Action item » Going through the entries, how many lines include the string "kaleid"? Answer only with the number.

Dataset content »
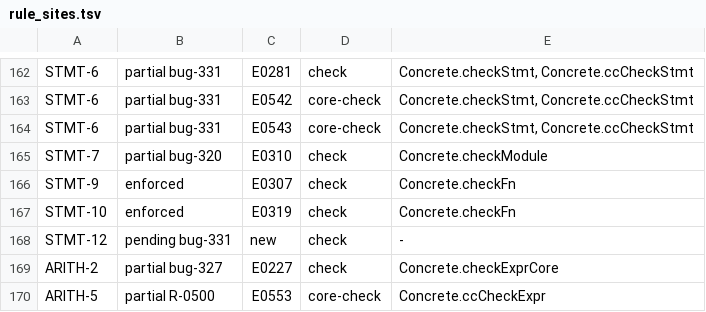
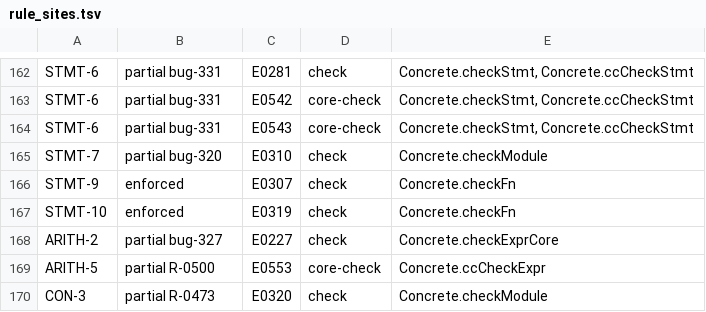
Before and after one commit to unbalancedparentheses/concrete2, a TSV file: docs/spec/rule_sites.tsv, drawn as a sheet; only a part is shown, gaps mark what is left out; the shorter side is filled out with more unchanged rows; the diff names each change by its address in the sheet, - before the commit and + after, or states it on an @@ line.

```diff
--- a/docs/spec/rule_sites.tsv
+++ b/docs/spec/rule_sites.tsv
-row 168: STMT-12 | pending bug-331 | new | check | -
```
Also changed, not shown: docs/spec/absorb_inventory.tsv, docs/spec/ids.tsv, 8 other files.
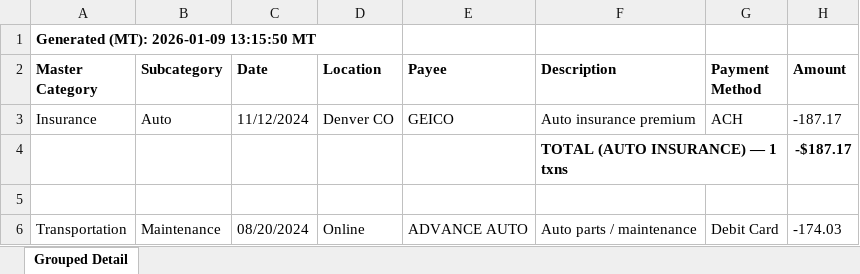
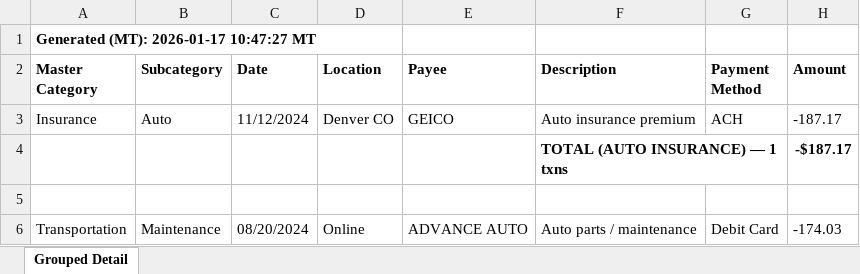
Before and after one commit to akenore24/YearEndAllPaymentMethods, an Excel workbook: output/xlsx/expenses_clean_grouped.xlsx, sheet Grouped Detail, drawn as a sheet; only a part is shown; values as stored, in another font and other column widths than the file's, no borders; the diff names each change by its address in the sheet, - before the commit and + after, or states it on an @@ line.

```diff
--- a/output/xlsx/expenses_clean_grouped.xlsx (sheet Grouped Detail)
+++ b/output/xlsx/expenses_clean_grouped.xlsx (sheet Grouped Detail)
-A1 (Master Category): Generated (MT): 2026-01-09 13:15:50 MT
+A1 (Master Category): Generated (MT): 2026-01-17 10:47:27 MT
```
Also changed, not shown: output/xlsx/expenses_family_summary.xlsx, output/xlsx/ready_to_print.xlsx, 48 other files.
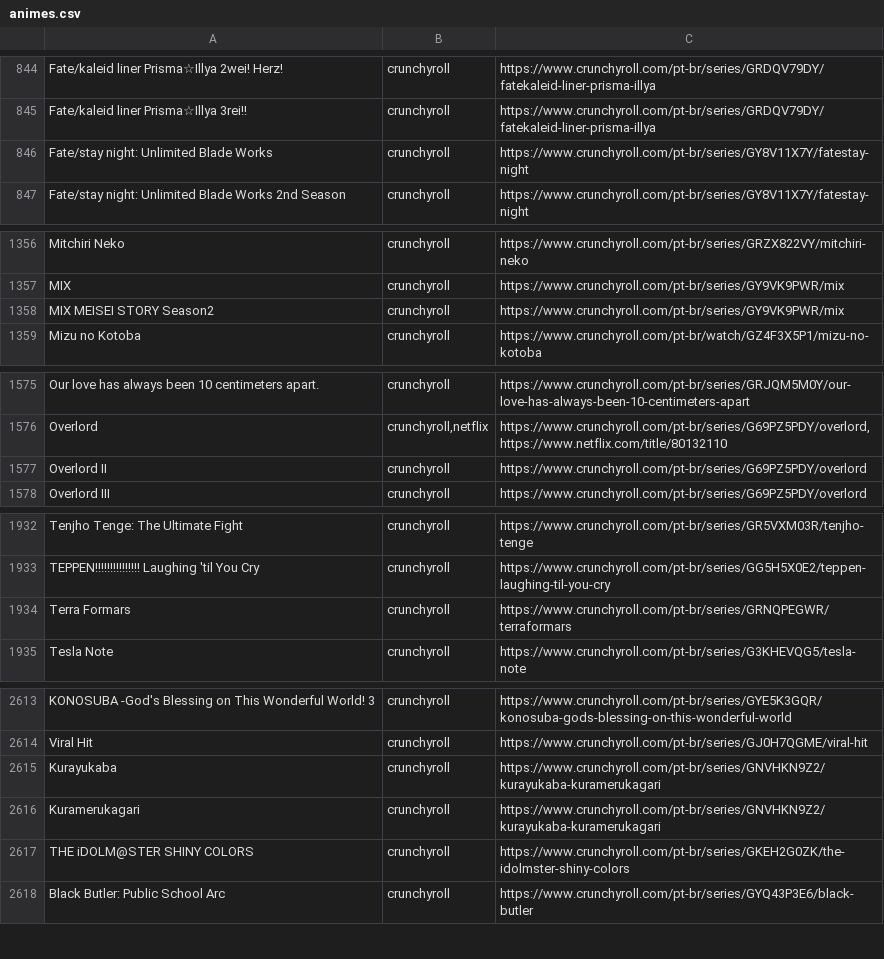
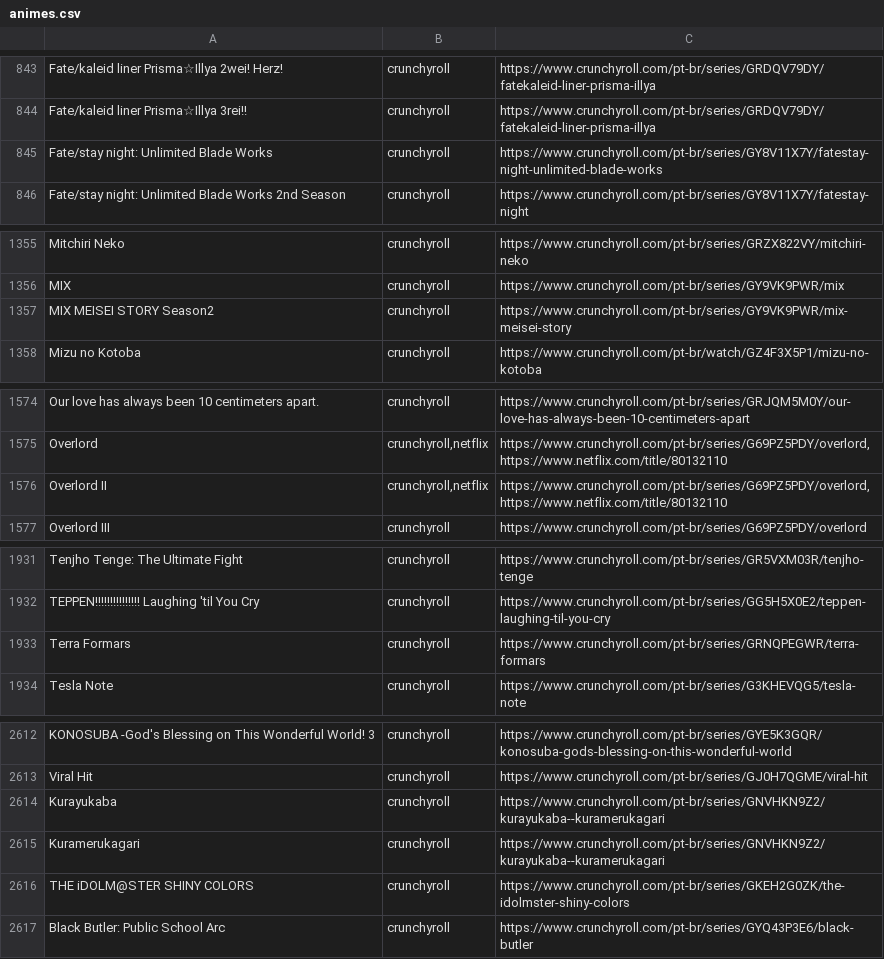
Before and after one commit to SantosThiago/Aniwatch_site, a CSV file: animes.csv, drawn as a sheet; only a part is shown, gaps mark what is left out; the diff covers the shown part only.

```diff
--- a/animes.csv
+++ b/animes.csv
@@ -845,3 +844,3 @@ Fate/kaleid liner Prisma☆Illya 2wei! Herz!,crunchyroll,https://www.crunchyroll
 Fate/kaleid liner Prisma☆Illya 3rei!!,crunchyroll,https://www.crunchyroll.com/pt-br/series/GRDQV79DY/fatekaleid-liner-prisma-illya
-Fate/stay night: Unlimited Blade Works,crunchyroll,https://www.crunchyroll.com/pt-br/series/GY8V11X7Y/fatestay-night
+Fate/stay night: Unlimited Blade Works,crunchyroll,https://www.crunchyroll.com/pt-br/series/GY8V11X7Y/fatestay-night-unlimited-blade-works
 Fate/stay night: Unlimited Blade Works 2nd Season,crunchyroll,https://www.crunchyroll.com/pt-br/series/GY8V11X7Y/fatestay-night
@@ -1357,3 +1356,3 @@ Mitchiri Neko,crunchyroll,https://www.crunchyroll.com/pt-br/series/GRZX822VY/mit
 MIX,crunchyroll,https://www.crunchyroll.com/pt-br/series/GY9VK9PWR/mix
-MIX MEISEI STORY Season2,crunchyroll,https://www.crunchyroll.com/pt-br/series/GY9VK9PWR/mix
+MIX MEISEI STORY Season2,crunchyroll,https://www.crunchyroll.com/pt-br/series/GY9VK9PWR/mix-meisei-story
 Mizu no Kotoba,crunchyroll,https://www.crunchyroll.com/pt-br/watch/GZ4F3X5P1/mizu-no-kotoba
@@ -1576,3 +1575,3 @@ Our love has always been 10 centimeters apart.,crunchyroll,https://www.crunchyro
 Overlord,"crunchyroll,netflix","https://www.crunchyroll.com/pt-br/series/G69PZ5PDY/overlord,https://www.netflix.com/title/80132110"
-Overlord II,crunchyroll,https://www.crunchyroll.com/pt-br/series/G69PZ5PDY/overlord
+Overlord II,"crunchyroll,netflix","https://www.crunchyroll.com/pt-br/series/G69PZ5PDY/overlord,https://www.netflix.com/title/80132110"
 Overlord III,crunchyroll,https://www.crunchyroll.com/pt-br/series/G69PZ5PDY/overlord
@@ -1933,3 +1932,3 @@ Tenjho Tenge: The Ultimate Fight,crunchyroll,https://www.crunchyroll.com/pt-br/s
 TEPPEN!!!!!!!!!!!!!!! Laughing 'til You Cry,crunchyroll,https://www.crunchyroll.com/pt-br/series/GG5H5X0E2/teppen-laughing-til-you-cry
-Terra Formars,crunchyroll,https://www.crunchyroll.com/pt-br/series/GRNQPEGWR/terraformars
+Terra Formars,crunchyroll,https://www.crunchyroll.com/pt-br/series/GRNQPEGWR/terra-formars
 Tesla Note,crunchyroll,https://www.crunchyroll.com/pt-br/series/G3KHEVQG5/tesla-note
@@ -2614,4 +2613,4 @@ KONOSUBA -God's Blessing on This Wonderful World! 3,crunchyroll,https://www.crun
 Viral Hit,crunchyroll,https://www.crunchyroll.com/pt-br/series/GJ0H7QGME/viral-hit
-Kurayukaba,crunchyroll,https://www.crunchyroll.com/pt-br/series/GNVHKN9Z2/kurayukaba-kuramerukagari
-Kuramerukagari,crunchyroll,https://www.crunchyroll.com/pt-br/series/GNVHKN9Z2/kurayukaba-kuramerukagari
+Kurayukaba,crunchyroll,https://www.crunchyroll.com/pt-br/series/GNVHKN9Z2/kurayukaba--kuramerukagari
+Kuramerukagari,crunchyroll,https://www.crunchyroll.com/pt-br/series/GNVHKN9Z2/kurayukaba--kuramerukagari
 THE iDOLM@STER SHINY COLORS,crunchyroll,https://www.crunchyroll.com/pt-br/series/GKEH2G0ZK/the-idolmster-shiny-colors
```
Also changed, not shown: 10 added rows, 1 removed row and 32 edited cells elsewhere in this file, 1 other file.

Answer space » 2